“Recorded live at the the Tsubo in Berkeley, California, the back of the original album proudly proclaims ‘the top jazz guitarist, recorded in actual performance.’ It’s a rather undertstated introduction to an album that showcases to perfection Wes Montgomery’s abilities, a talent that no other jazz guitarist has come even close to matching.” (adapted from amazon.co.uk)

Cover from Naxos KENNY DREW TRIO: KENNY DREW TRIO
Performed by: Kenny Drew Trio
“Kenny Drew brings a pure bop angularity to this 1956 session, with driving single-note lines that clamber over one another to get at a new rhythmic detail, along with splashing chords that find the joy in the blues. He’s joined by a rhythm section that virtually defined the mid-1950s ethos: bassist Paul Chambers and drummer Philly Joe Jones.” (adapted from amazon.com)
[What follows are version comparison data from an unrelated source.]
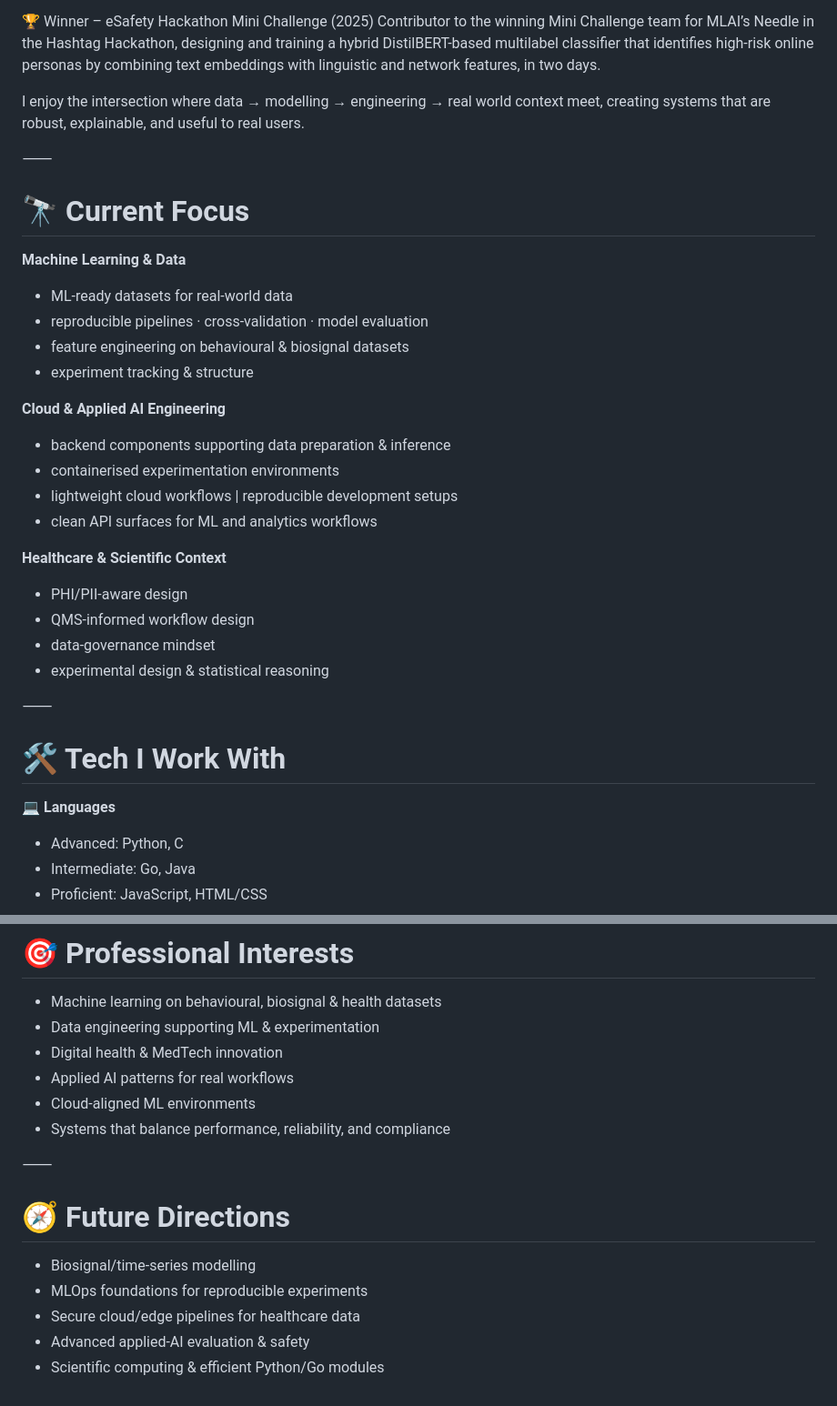
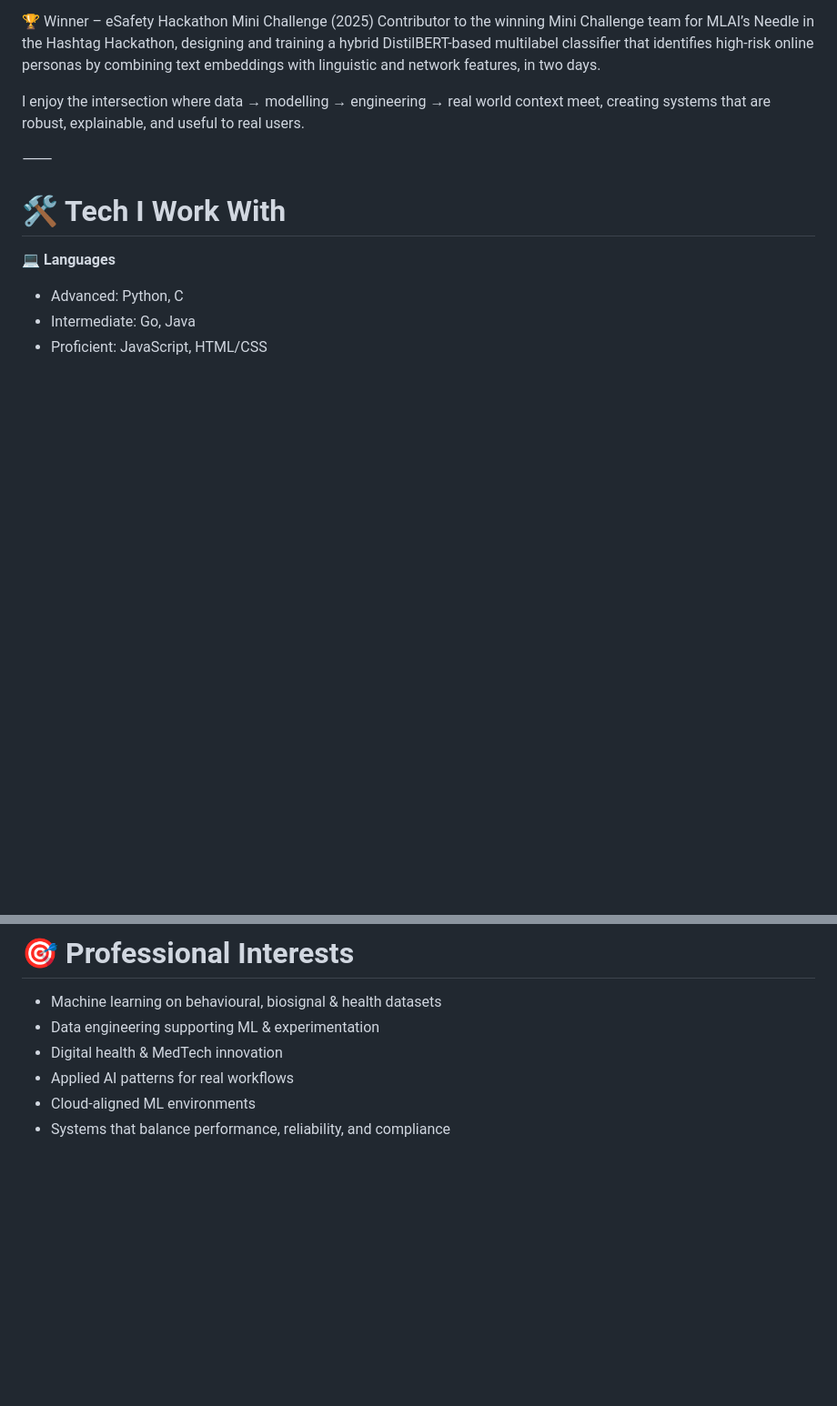
Before and after one commit to deannaspinks/deannaspinks, a Markdown page: README.md, 2 parts joined by grey strips. Shown at 91% size. Rendered like a GitHub page; blank space fills up the shorter version.

Commit message:
Revise README by removing focus and future sections
Removed sections on current focus and future directions from the README as they're under review.

```diff
--- a/README.md
+++ b/README.md
@@ -13,28 +13,6 @@ Contributed backend logic, data handling, workflow reliability features, and ear
 Contributor to the winning Mini Challenge team for MLAI’s Needle in the Hashtag Hackathon, designing and training a hybrid DistilBERT-based multilabel classifier that identifies high-risk online personas by combining text embeddings with linguistic and network features, in two days.
 
 I enjoy the intersection where data → modelling → engineering → real world context meet, creating systems that are robust, explainable, and useful to real users.
-
-⸻
-
-# 🔭 Current Focus
-
-**Machine Learning & Data**
-- ML-ready datasets for real-world data
-- reproducible pipelines · cross-validation · model evaluation
-- feature engineering on behavioural & biosignal datasets
-- experiment tracking & structure
-
-**Cloud & Applied AI Engineering**
-- backend components supporting data preparation & inference
-- containerised experimentation environments
-- lightweight cloud workflows | reproducible development setups
-- clean API surfaces for ML and analytics workflows
-
-**Healthcare & Scientific Context**
-- PHI/PII-aware design
-- QMS-informed workflow design
-- data-governance mindset
-- experimental design & statistical reasoning
 
 ⸻
 
@@ -96,12 +74,3 @@ Some applied-AI and ML projects aren't in my GitHub yet - feel free to ask about
 - Applied AI patterns for real workflows
 - Cloud-aligned ML environments
 - Systems that balance performance, reliability, and compliance
-
-⸻
-
-# 🧭 Future Directions
-- Biosignal/time-series modelling
-- MLOps foundations for reproducible experiments
-- Secure cloud/edge pipelines for healthcare data
-- Advanced applied-AI evaluation & safety
-- Scientific computing & efficient Python/Go modules
```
Cover from Naxos CANNONBALL ADDERLEY SEXTET: IN NEW YORK
Performed by: Cannonball Adderley Sextet
“This excellent live date from the Village Vanguard was the recording debut of the Adderley sextet, with Cannonball waxing eloquently and swingingly on alto, brother Nat charging ahead on cornet, and the versatile Yusef Lateef adding a bit of an edge on tenor, flute, and unusually for a jazz wind player, oboe on the odd. Also, this was the first recorded appearance of pianist Joe Zawinul in Cannonball’s band.” (adapted from fishpond.co.nz)

Cover from Naxos RANDY WESTON: SOLO, DUO AND TRIO
Performed by: Blakey, Art; Gill, Sam; Weston, Randy
“Randy Weston’s distinctive compositions and pianism have long mined the music’s African sources to enrich the idiom. This CD presents Weston at the very beginnings of his recording career, combining his first two LPs. The earliest is a selection of eight Cole Porter tunes from 1954, played in duet with his regular partner, Sam Gill, a little-known bassist who provides solid and sympathetic foundations. The second combines a 1955 trio session, with Gill and Art Blakey on drums, and a series of solos from 1956.” (adapted from amazon.com)

Cover from Naxos BLUE MITCHELL SEXTET: BLUE SOUL
Performed by: Blue Mitchell Sextet
“A session from 1959, BLUE SOUL finds Mitchell cooking in front of a band including bop aces Curtis Fuller, Jimmy Heath, and Philly Joe Jones, and Wynton Kelly of Miles Davis fame. The program mostly consists of bright, earthy originals with plenty of hearty soloing. A delight for classic bop supporters.” (adapted from fishpond.co.nz)

Cover from Naxos NAT ADDERLEY: WORK SONG
Performed by: Adderley, Nat; Betts, Keter; Hayes, Louis; Heath, Percy; Jones, Sam; Montgomery, Wes; Timmons, Bobby
“Released in 1960, Work Song finds cornetist Nat Adderley at his artistic peak with this bluesy, hard-bop gem. Numerous critics throughout the years have praised Adderley’s lyrical work on this album, which includes his own writing (his biggest hit, ‘Work Song’ and ‘Fallout’).” (adapted from amazon.com)

Cover from Naxos ART BLAKEY AND THE JAZZ MESSENGERS: CARAVAN
Performed by: Art Blakey and the Jazz Messengers
“One of the great Jazz Messengers recordings, Blakey’s 1962 debut for Riverside featured Wayne Shorter, Curtis Fuller, Reggie Workman, Freddie Hubbard and Cedar Walton.” (adapted from amazon.com)